“There was some magic in her hands,” said Reddy, 86, and now retired. “Her knowledge to identify indigenous species and collect them carefully and nurture trees can be found in no book.”

Gowda became his valuable adviser, Reddy said. And working with him brought her new attention locally, with residents beginning to call her “the goddess of trees.”

Gowda walked barefoot to receive her medal for the Padma Shri award in the Rashtrapati Bhavan, the official residence of the president in New Delhi. Throughout her life, Gowda said in the interview, she has walked barefoot and never worn shoes, not uncommon for members of her tribal community.

India’s 700 or so tribal groups have a population of 104 million, according to the last completed census, in 2011. Out of those groups, more than 600 communities are scheduled tribes, which means they get certain government benefits, including preference in educational institutions and government jobs.

But Gowda’s tribe, the Halakki-Vokkaligas — population about 180,000 — was never given scheduled status. Members of her tribe, who have occupied the vast tropical forests of the western mountains in the state for centuries, have been agitating for such recognition since 2006.

The poverty rate among the Halakki-Vokkaligas is about 95 per cent, with only 15 per cent completing any level of education, said Shridhar Gouda, a teacher at Karnataka University who has studied the community for decades.

Gowda worked for 65 years in the government nursery, retiring officially in 1998, though she continues to do some work there in an advisory role, sharing her immense knowledge of local trees.

While she said she often feels tired after long conversations with visitors, a walk by rice fields, past a billboard with her life-size picture on it and through a dense forest filled with acacia trees seemed to invigorate her.

During the walk, she stopped frequently to recite the names of trees and plants in her native Kannada language: Garcinia indica (in the mangosteen family), Ficus benghaliens (or banyan) and tamarind, among dozens of others she could find.

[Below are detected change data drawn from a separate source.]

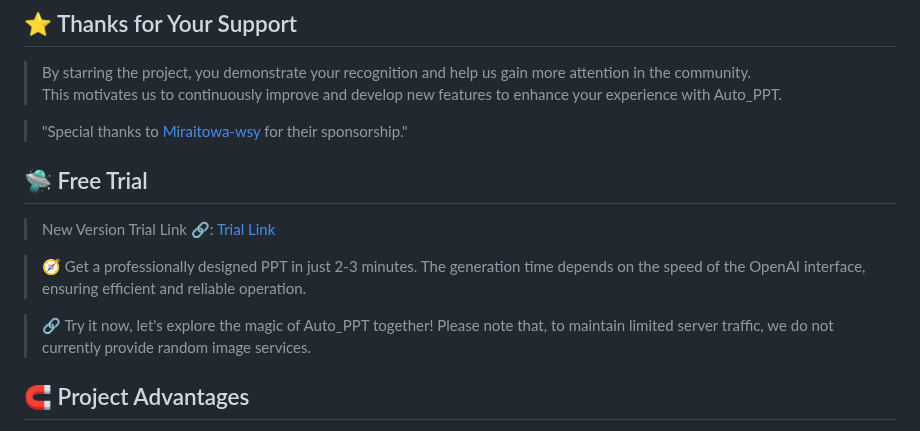
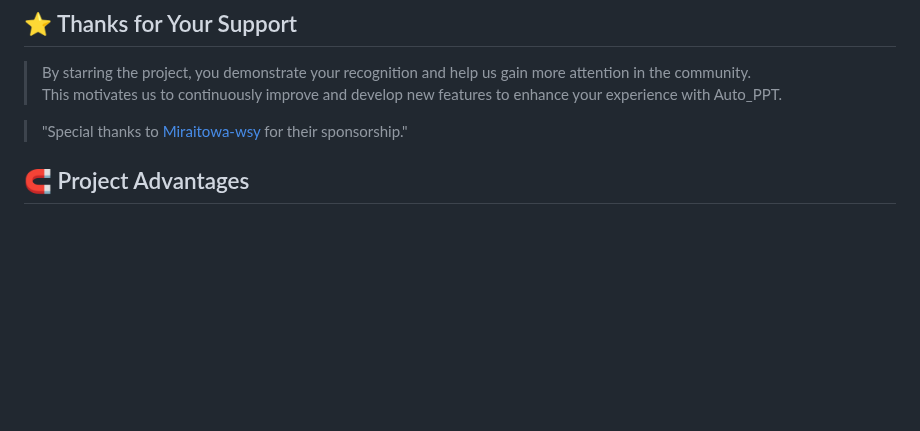
Before and after one commit to limaoyi1/Auto-PPT, a Markdown page: Readme.en.md, the part around the change. Drawn GitHub-style; blank space fills up the shorter version.

```diff
--- a/Readme.en.md
+++ b/Readme.en.md
@@ -41,13 +41,6 @@
 > This motivates us to continuously improve and develop new features to enhance your experience with Auto_PPT.
 
 > "Special thanks to [Miraitowa-wsy](https://github.com/Miraitowa-wsy) for their sponsorship."
-## 🛸 Free Trial
-
-> New Version Trial Link 🔗: [Trial Link](http://www.limaoyi.top:4399/#)
-
-> 🧭 Get a professionally designed PPT in just 2-3 minutes. The generation time depends on the speed of the OpenAI interface, ensuring efficient and reliable operation.
-
-> 🔗 Try it now, let's explore the magic of Auto_PPT together! Please note that, to maintain limited server traffic, we do not currently provide random image services.
 
 ## 🧲 Project Advantages
 
```
Also changed, not shown: Readme.md (+0 -8 lines).
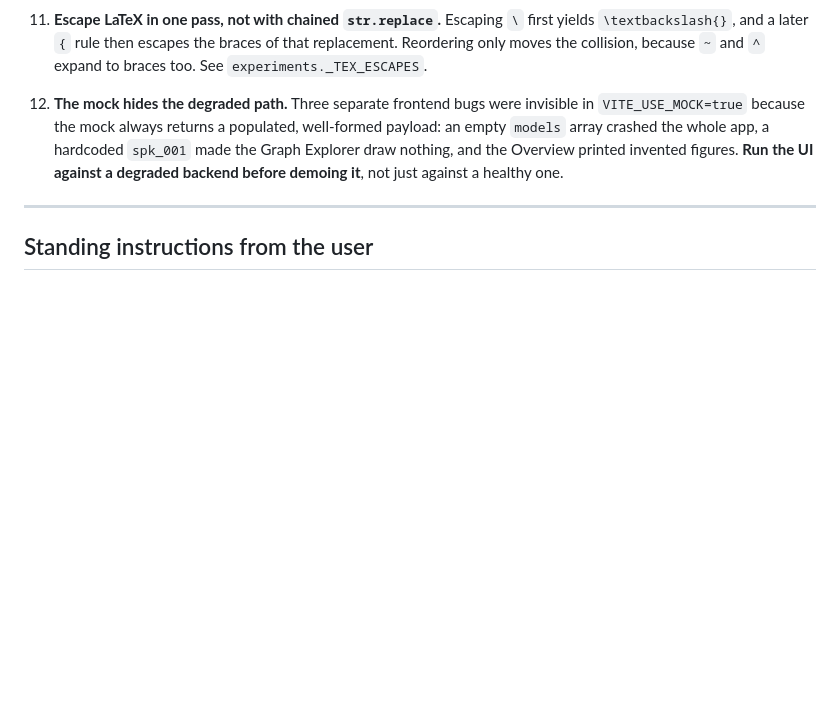
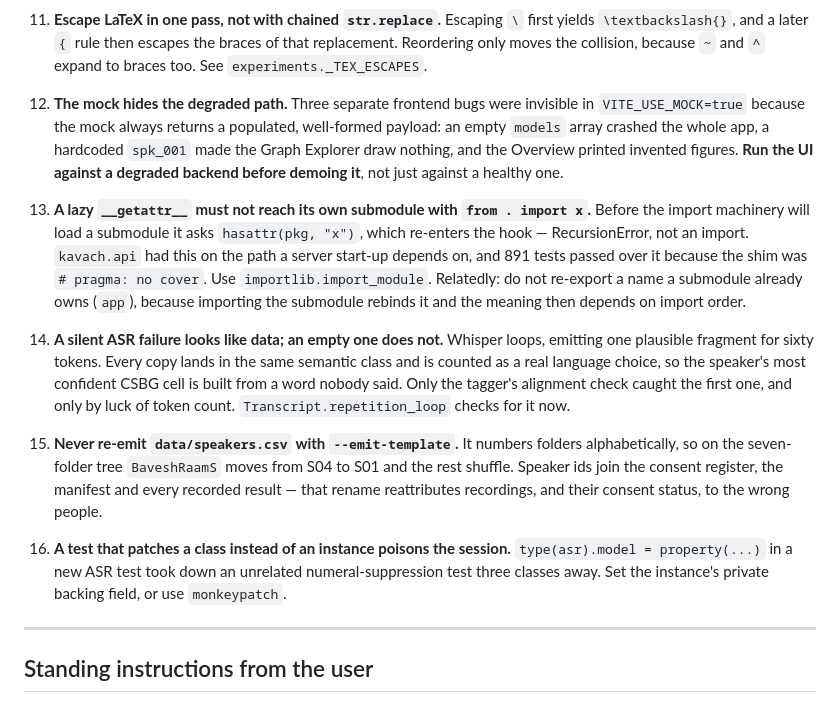
Before and after one commit to PremKxmar/speech, a Markdown page: HANDOFF.md, the part around the change. Drawn GitHub-style; blank space fills up the shorter version.

Commit message:
Record the traps this session hit, and the seven-speaker state
Four are new and each cost real time: the lazy-__getattr__ recursion that 891
tests passed over, Whisper's repetition loop reaching the corpus as data, the
speaker-id renumbering that `--emit-template` performs on an existing tree, and
a test that patched a class attribute and broke an unrelated test three classes
away.

Co-Authored-By: Claude Opus 5 <noreply@anthropic.com>

```diff
--- a/HANDOFF.md
+++ b/HANDOFF.md
@@ -380,6 +380,33 @@ Still open:
     Overview printed invented figures. **Run the UI against a degraded backend
     before demoing it**, not just against a healthy one.
 
+13. **A lazy `__getattr__` must not reach its own submodule with `from . import
+    x`.** Before the import machinery will load a submodule it asks
+    `hasattr(pkg, "x")`, which re-enters the hook — RecursionError, not an
+    import. `kavach.api` had this on the path a server start-up depends on, and
+    891 tests passed over it because the shim was `# pragma: no cover`. Use
+    `importlib.import_module`. Relatedly: do not re-export a name a submodule
+    already owns (`app`), because importing the submodule rebinds it and the
+    meaning then depends on import order.
+
+14. **A silent ASR failure looks like data; an empty one does not.** Whisper
+    loops, emitting one plausible fragment for sixty tokens. Every copy lands
+    in the same semantic class and is counted as a real language choice, so the
+    speaker's most confident CSBG cell is built from a word nobody said. Only
+    the tagger's alignment check caught the first one, and only by luck of
+    token count. `Transcript.repetition_loop` checks for it now.
+
+15. **Never re-emit `data/speakers.csv` with `--emit-template`.** It numbers
+    folders alphabetically, so on the seven-folder tree `BaveshRaamS` moves
+    from S04 to S01 and the rest shuffle. Speaker ids join the consent
+    register, the manifest and every recorded result — that rename
+    reattributes recordings, and their consent status, to the wrong people.
+
+16. **A test that patches a class instead of an instance poisons the session.**
+    `type(asr).model = property(...)` in a new ASR test took down an unrelated
+    numeral-suppression test three classes away. Set the instance's private
+    backing field, or use `monkeypatch`.
+
 ---
 
 ## Standing instructions from the user
```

In recent months, the number of people arriving at her house to see her has increased, she said. Often, they ask her about climate change. She said she doesn’t understand what it means. All she knows, she said, is that the space of trees and animals has been encroached upon, with large-scale destruction of forest land and its ecosystem.

And she has noticed that monsoons in her part of the world are more erratic and dangerous, killing people because of flooding and landsliding.

“The reversal will take a lot of time,” she said, referring to the regreening of stripped land, but she also expressed some optimism for the future. “When I see these filled forests here, I feel it is possible for humans to prosper without cutting trees.”

Source: Oman Observer